Mac lit a cigarette as we crossed the next causeway, the main bridge connecting Galveston with the mainland. The sun glinted off the water as I watched the people fishing and crabbing in groups along the rocky shoreline in the distance.

 

As I breathed in the salty air, a flood of ancient memories and emotions overwhelmed me. Suddenly, I was a kid again. I couldn’t wait for that moment when we’d cross the final rise and the land would give way to that boundless expanse of blue that made up the Gulf of Mexico.

 

All those childhood trips to the beach came back to me in a torrent of nostalgia. Back then, the magic of all that open water used to fill my young and impressionable imagination with the endless possibilities of life’s adventures. Of course, the water at Galveston’s beaches wasn’t quite as clear and blue as say, in Florida. Nor was the sand as white.

 

Yet, the island of Galveston had its own quaint and captivating charms, and I’d been in love with the place for as long as I could remember.

 

Mac and I were in the process of finishing our last beers, and halfway through singing Ninety-Nine Bottles of Beer on the Wall, when suddenly—five minutes from our destination—a loud and piercing siren rudely interrupted the festivities.

Fool Me Twice – In the Hole

Fool Me Twice

In the blink of an eye I pulled out my pistol and fired a shot just inches from him, causing him to jump back in surprise. “Please, Paddy! Don’t! Holy shit, I’ll…”

I fired another round into the dirt in front of him, “Get your ass back in that hole!”

He started to stand. But when I fired another shot, he quickly complied with my order, but stopped just short of climbing all the way into the grave with Louie.

“Paddy, don’t do, this!”

“I said, get… back… in the hole, now!”

My words had their intended effect, and he slowly eased back into the ground.

I absolutely hated what I was about to do. Indeed, it was completely out of character for me. But frankly, he’d left me no other choice.

When you’ve had the rug pulled from under you as much as I had, sooner or later something had to give.

In the blink of an eye I pulled out my pistol and fired a shot just inches from him, causing him to jump back in surprise. “Please, Paddy! Don’t! Holy shit, I’ll…”
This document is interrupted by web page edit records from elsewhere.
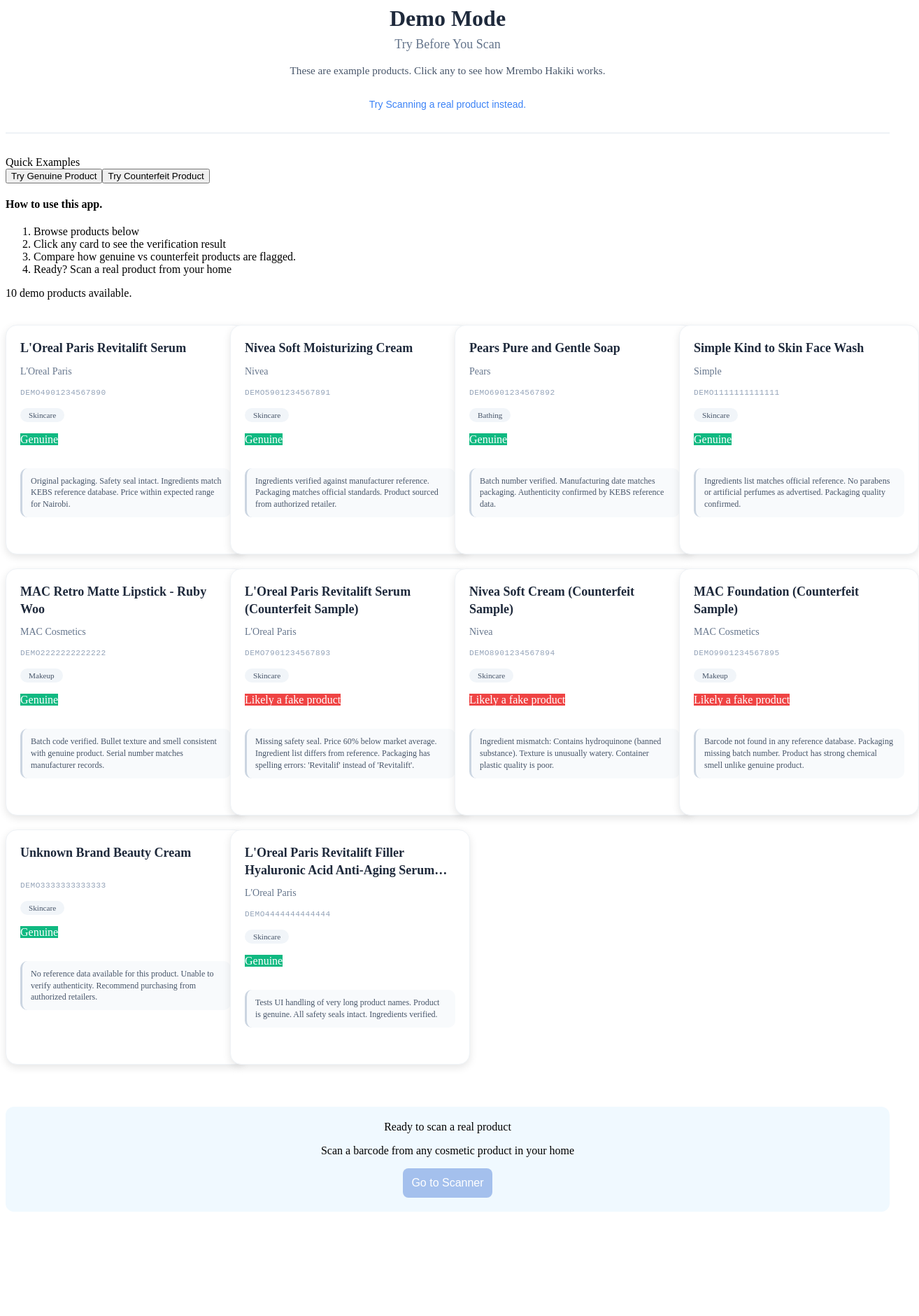
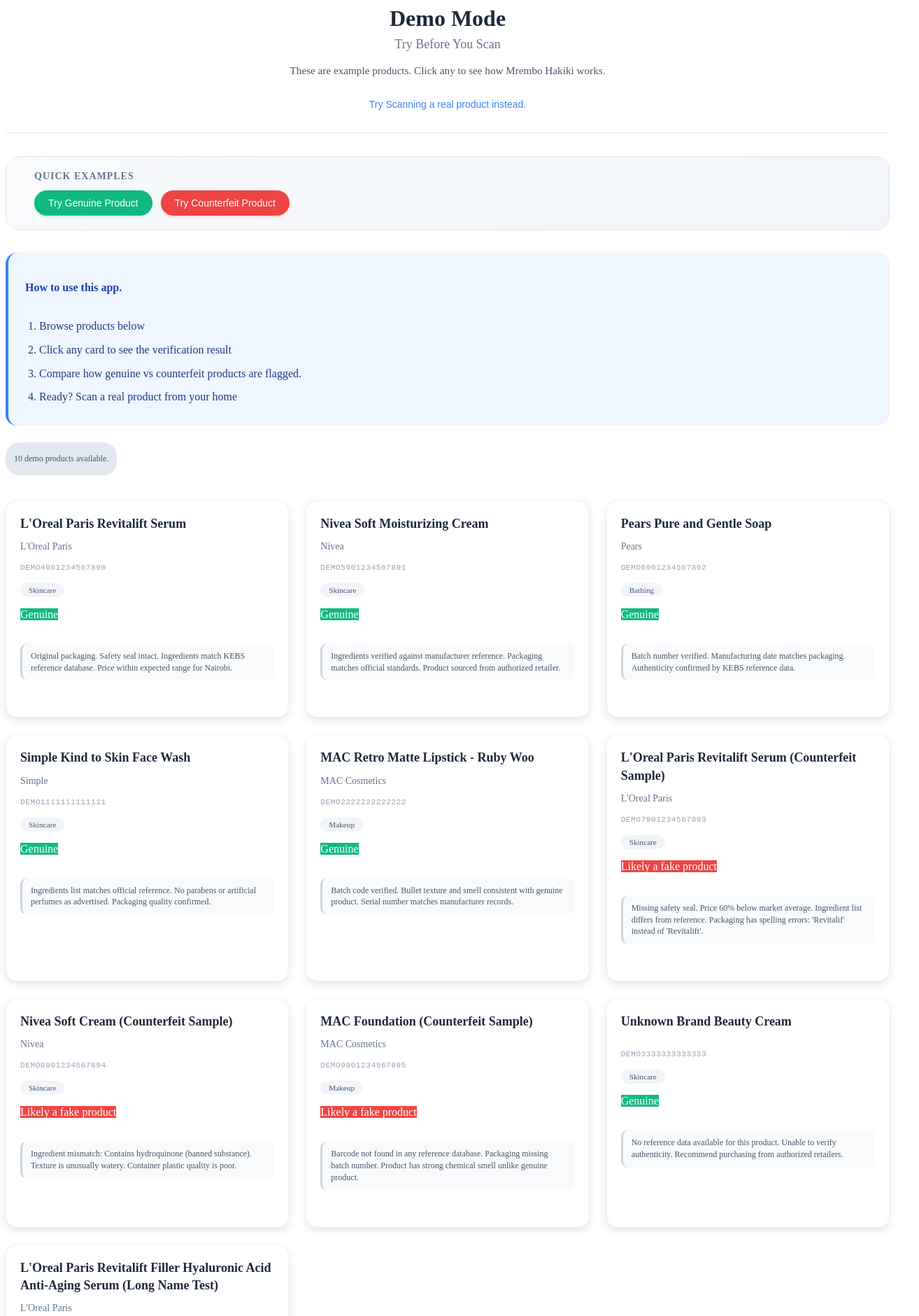
Before and after one commit to phiona-dev/mrembo-hakiki, a React app in the folder frontend/: page /demo in a window 1280 px wide. Shown: the top 1880 px of the page at 70% size, 1314 px wide, since content can reach past the window. Before the commit the page ends 1739 px from the top, so only its background shows below. Built offline with nearby package versions, Linux system fonts and the light colour scheme; no server answers; the HTML template or start-up script is replaced by a standard one.

Commit message:
completed demopage styling

```diff
--- a/frontend/src/components/Card.css
+++ b/frontend/src/components/Card.css
@@ -2,12 +2,13 @@
     display: flex;
     flex-direction: column;
     width: 100%;
-    max-width: 320px;
+    min-width: 0;
     padding: 20px;
     cursor: pointer;
     background-color: #ffffff;
     border-radius: 16px;
     box-shadow: 0 4px 12px rgba(0,0,0,0.1);
+    box-sizing: border-box;
     border: 1px solid #eef2f6;
     gap: 8px;
     overflow: hidden;
--- a/frontend/src/pages/demoPage.jsx
+++ b/frontend/src/pages/demoPage.jsx
@@ -54,7 +54,7 @@
 
 
       {/*cards grid */}
-      <div className="cardsGrid" style={{ display: "grid", gridTemplateColumns: "repeat(auto-fill, minmax(300px, 1fr))", gap: "20px", padding: "20px 0" }}>
+      <div className="cardsGrid">
         {demoProducts.map(product => (
           <Card
           key={product.id}
@@ -70,12 +70,10 @@
       </div>
 
       {/*call to action section */}
-      <div className="callToAction" style={{ marginTop: "40px", padding: "20px", backgroundColor: "#f0f9ff", borderRadius: "12px", textAlign: "center" }}>
-        <div className="callToActionTitle">Ready to scan a real product</div>
+      <div className="callToAction">
+        <div className="callToActionTitle">Ready to scan a real product?</div>
         <p className="callToActionText">Scan a barcode from any cosmetic product in your home</p>
-        <button className="scanButton" style={{ backgroundColor: "#a4c0ed", color: "white", padding: "12px 12px", border: "none", borderRadius: "8px", fontSize: "16px", cursor: "pointer" }}
-        onClick={() => navigate("/scan")}
-        >Go to Scanner</button>
+        <button className="scanButton" onClick={() => navigate("/scan")}>Go to Scanner</button>
       </div>
     </div>
 
--- a/frontend/src/styles/DemoPage.css
+++ b/frontend/src/styles/DemoPage.css
@@ -52,3 +52,191 @@
     background-color: #eff6ff;
     text-decoration: underline;
 }
+
+/*Quick Actions section*/
+.quickActions {
+    background: linear-gradient(135deg, #f8fafc 0%, #f1f5f9 100%);
+    border-radius: 20px;
+    padding: 20px 40px;
+    margin-bottom: 32px;
+    border: 1px solid #e2e8f0;
+}
+
+.quickActionsTitle {
+    font-size: 0.875rem;
+    font-weight: 600;
+    text-transform: uppercase;
+    letter-spacing: 1px;
+    color: #64748b;
+    margin: 0 0 12px 0;
+}
+
+.quickActionsButtons {
+    display: flex;
+    flex-wrap: wrap;
+    gap: 12px;
+}
+
+.quickBtn {
+    padding: 10px 20px;
+    border-radius: 40px;
+    font-size: 0.875rem;
+    font-weight: 500;
+    cursor: pointer;
+    transition: all 0.2s ease;
+    border: none;
+    display: inline-flex;
+    align-items: center;
+    gap: 8px
+}
+
+.quickBtnGenuine {
+    background-color: #10b981;
+    color: white;
+    box-shadow: 0 2px 4px rgba(16, 185, 129, 0.2);
+}
+
+
+.quickBtnGenuine:hover {
+    background-color: #059669;
+    transform: translateY(-1px);
+    box-shadow: 0 4px 12px rgba(16, 185, 129, 0.3);
+}
+
+.quickBtnCounterfeit {
+    background-color: #ef4444;
+    color: white;
+    box-shadow: 0 2px 4px rgba(239, 68, 68, 0.2);
+}
+
+.quickBtnCounterfeit:hover {
+    background-color: #dc2626;
+    transform: translateY(-1px);
+    box-shadow: 0 4px 12px rgba(239, 68, 68, 0.3);
+}
+
+/*instructions section*/
+.instructions {
+    background-color: #eff6ff;
+    border-radius: 16px;
+    padding: 20px 24px;
+    margin-bottom: 24px;
+    border-left: 4px solid #3b82f6;
+}
+
+.instructionsTitle {
+    font-size: 1rem;
+    font-weight: 600;
+    color: #1e40af;
+    margin: 0 0 12px 0;
+    display: flex;
+    align-items: center;
+    gap: 8px
+}
+
+.instructionsList {
+    margin: 0;
+    padding-left: 20px;
+    color: #1e3a8a;
+    line-height: 1.6;
+}
+
+.instructionsList li {
+    margin: 8px 0;
+}
+
+/*demo count badge*/
+.demoCount {
+    display: inline-block;
+    background-color: #e2e8f0;
+    padding: 4px 12px;
+    border-radius: 20px;
+    font-size: 0.75rem;
+    color: #475569;
+    margin-bottom: 16px;
+}
+
+/*cards grid*/
+.cardsGrid {
+    display: grid;
+    grid-template-columns: repeat(auto-fill, minmax(300px, 1fr));
+    gap: 24px;
+    padding: 20px 0;
+}
+
+/*call to action section*/
+.callToAction {
+    margin-top: 48px;
+    padding: 32px 24px;
+    background-color: #f0f9ff;
+    border-radius: 24px;
+    text-align: center;
+}
+
+.callToActionTitle {
+    font-size: 1.25rem;
+    font-weight: 600;
+    margin: 0 0 20px 0;
+}
+
+.callToActionText {
+    font-size: 0.875rem;
+    opacity: 0.9;
+    margin: 0 0 20px 0;
+}
+
+.scanButton {
+    background-color: #b5c8f1;
+    border: none;
+    padding: 12px 28px;
+    border-radius: 40px;
+    font-size: 1rem;
+    font-weight: 600;
+    cursor: pointer;
+    transition: all 0.2s ease;
+    display: inline-flex;
+    align-items: center;
+    gap: 8px
+}
+
+.scanButton:hover {
+    transform: translateY(-2px);
+    box-shadow: 0 8px 20px rgba(76, 133, 212, 0.15);
+    background-color: #91b6f0;
+}
+
+/*Responsive design*/
+@media (max-width: 768px) {
+    .demoContainer {
+        padding: 16px;
+    }
+
+    .demoTitle {
+        font-size: 1.5rem;
+    }
+
+    .demoSubtitle {
+        font-size: 1rem;
+    }
+
+    .quickActionsButtons {
+        flex-direction: column;
+    }
+
+    .quickBtn {
+        justify-content: center;
+    }
+
+    .cardsGrid {
+        grid-template-columns:  1fr;
+        gap: 16px
+    }
+
+    .callToAction {
+        padding: 24px 16px;
+    }
+
+    .callToActionTitle {
+        font-size: 1.125rem;
+    }
+}
```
I fired another round into the dirt in front of him, “Get your ass back in that hole!”

He started to stand. But when I fired another shot, he quickly complied with my order, but stopped just short of climbing all the way into the grave with Louie.
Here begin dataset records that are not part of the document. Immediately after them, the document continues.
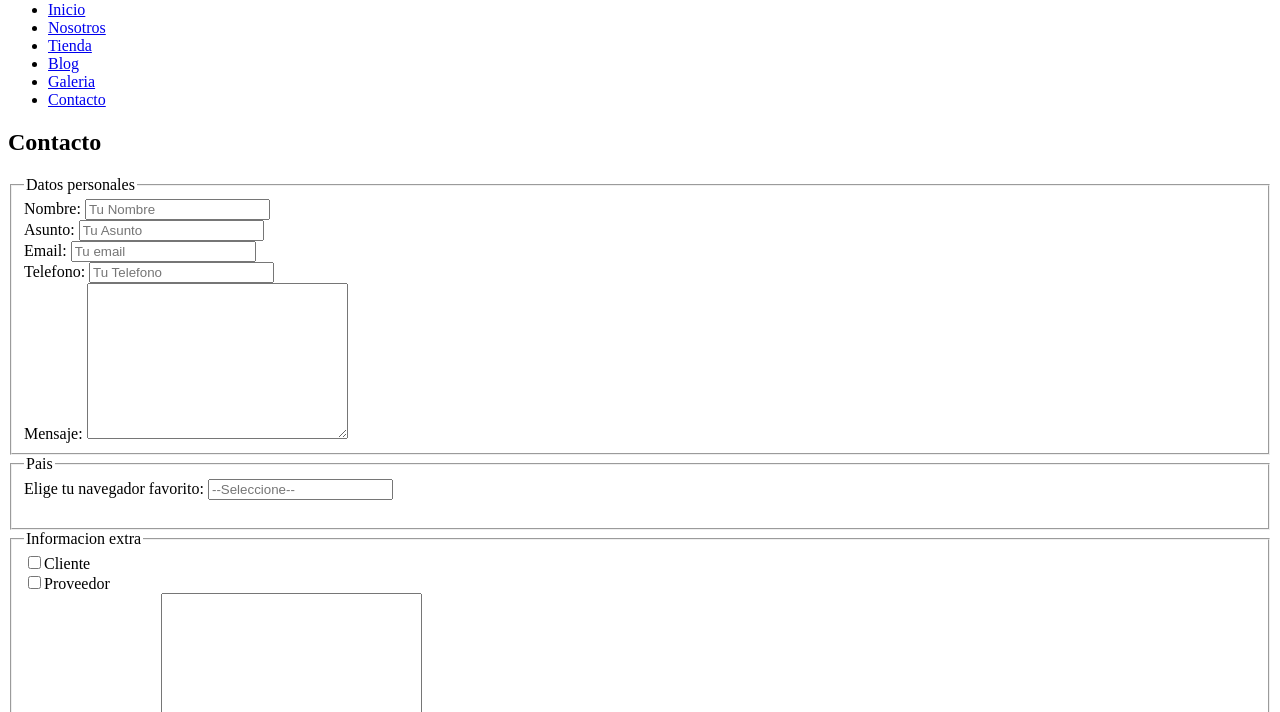
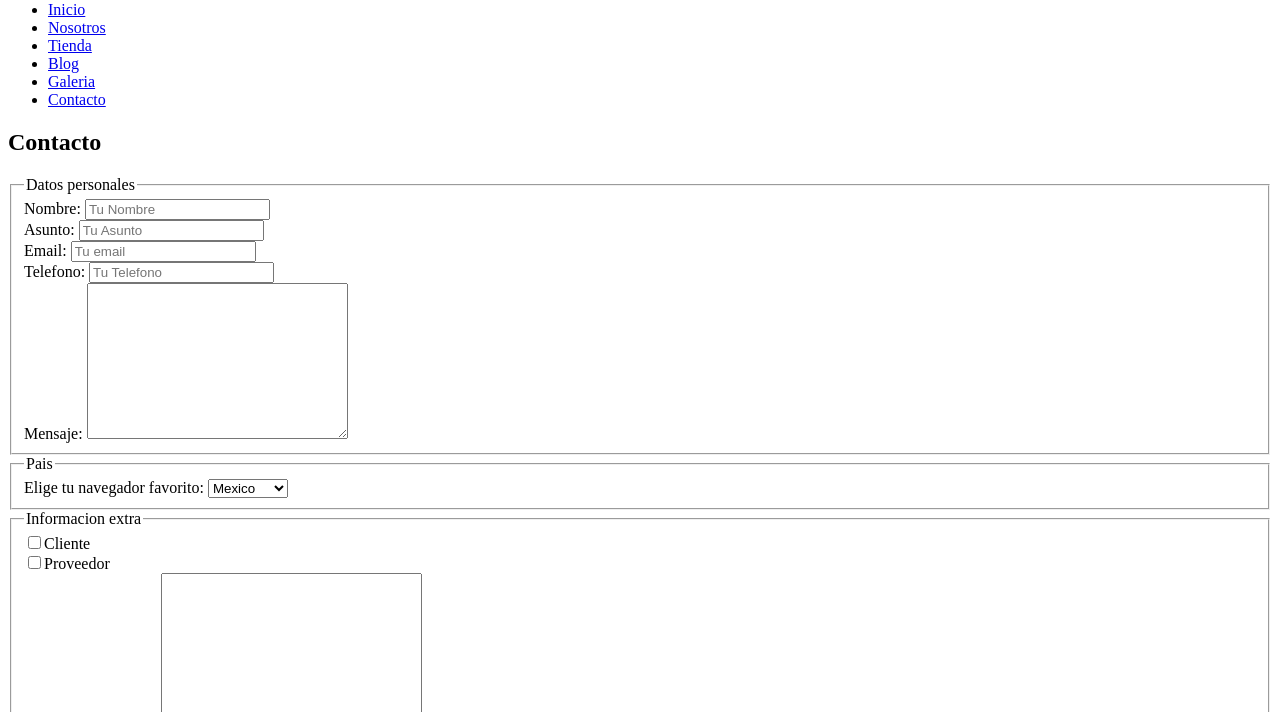
Before and after one commit to CarlosBarrantes1/Modulo03, a plain HTML site: page contacto.html in a window 1280 px wide. Shown: the part 79-791 px from the top of the page. Drawn offline with Linux system fonts and the light colour scheme.

Commit message:
Modificaciones en contacto.html tienda.html

```diff
--- a/contacto.html
+++ b/contacto.html
@@ -50,16 +50,15 @@
         <form>
             <fieldset>
                 <legend>Pais</legend>
-                <label for="selecione">Elige tu navegador favorito: </label>
-                <input id="navegador" list="browsers" placeholder="--Seleccione--">
-                  <datalist id="browsers">
-                      <option value="Mexico">
-                      <option value="Peru">
-                      <option value="Colombia">
-                      <option value="Argentina">
-                      <option value="España">
-                      <option value="Chile">
-                  </datalist><br><br>
+                  <label for="selecione">Elige tu navegador favorito: </label>
+                  <select name="select" >
+                    <option value="value1">Mexico</option>
+                    <option value="value2">Peru</option>
+                    <option value="value3">Colombia</option>
+                    <option value="value4">Argentina</option>
+                    <option value="value5">España</option>
+                    <option value="value6">Chile</option>
+                </select>
             </fieldset>
         </form>
 
@@ -74,9 +73,6 @@
             </fieldset>
             <input type="submit" value="Enviar Formulario">
         </form>
-
-
-
 
     <footer>
         <div>
```
Also changed, not shown: tienda.html (+23 -18 lines).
“Paddy, don’t do, this!”

“I said, get… back… in the hole, now!”

My words had their intended effect, and he slowly eased back into the ground.

I absolutely hated what I was about to do. Indeed, it was completely out of character for me. But frankly, he’d left me no other choice.
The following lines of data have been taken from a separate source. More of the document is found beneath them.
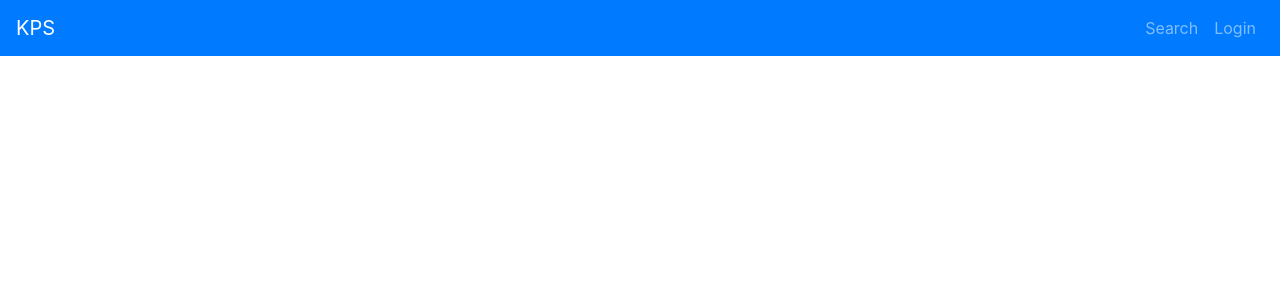
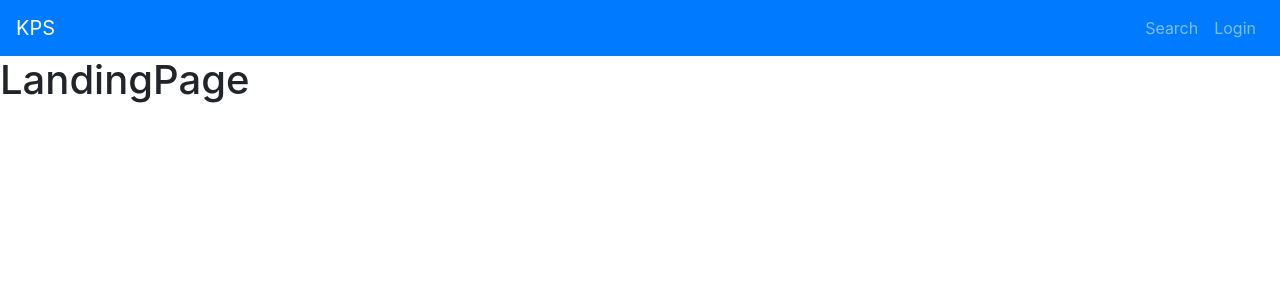
Before and after one commit to kennetng/Task25_frontend, a React (Create React App) app: page / in a window 1280 px wide. Shown: the top 300 px of the page. Built offline with nearby package versions, Linux system fonts and the light colour scheme.

Commit message:
Made landing page the main page

```diff
--- a/src/App.js
+++ b/src/App.js
@@ -7,7 +7,7 @@ class App extends Component {
   render() {
     return (
       <div>
-        <NavigationBar />
+        <LaunchSite />
       </div>
     );
   }
--- a/src/components/landingpage/LaunchSite.js
+++ b/src/components/landingpage/LaunchSite.js
@@ -1,11 +1,13 @@
 import React from "react";
 import "./LaunchSite.css";
+import NavBar from "../navbar/NavbarPage";
 
 class LaunchSite extends React.Component {
   render() {
     return (
       <div>
-        <h1>HEIHEIHEI</h1>
+        <NavBar />
+        <h1>LandingPage</h1>
       </div>
     );
   }
```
When you’ve had the rug pulled from under you as much as I had, sooner or later something had to give.

Now, I know what you’re thinking. You probably think I’m one of those nut cases who get their jollies out of making other people suffer. They’re called sociopaths, or psychopaths. And although I’ve met plenty of them in prison, I’m not one of them.

Never have been.

Psychopaths will freely admit to enjoying nothing more than torturing cute, furry little animals just for shits and giggles.

But me?

I have a heart.

I just wanted to be sure Mac was telling me the truth.

That he wasn’t playing me for a fool again.

As he got down on his knees, I slowly eased the hammer back on my pistol.

“All right, Mac. This is your final chance.” I pointed the gun at his face. “Where is my money?”

With trembling hands, he wiped the dirt and sweat from his eyes, pleading with me to change my mind.

“Paddy, look, I don’t know where it is. But I swear it! We’ll find out! If we can just—”

“No, Mac” I said, shaking my head. “I’m sorry. There’s no more we. It’s just me now. You’re through.”

“Think about what your about to do, Paddy.”

I tightened my grip on the trigger, “I already have, Mac. Believe me. I already have.”

And as my finger closed around the trigger, Mac cringed and closed his eyes.

I pulled the trigger.

And before the shot even finished echoing through the surrounding woods, a small trickle of blood began coursing a path down Mac’s dirt-smeared face.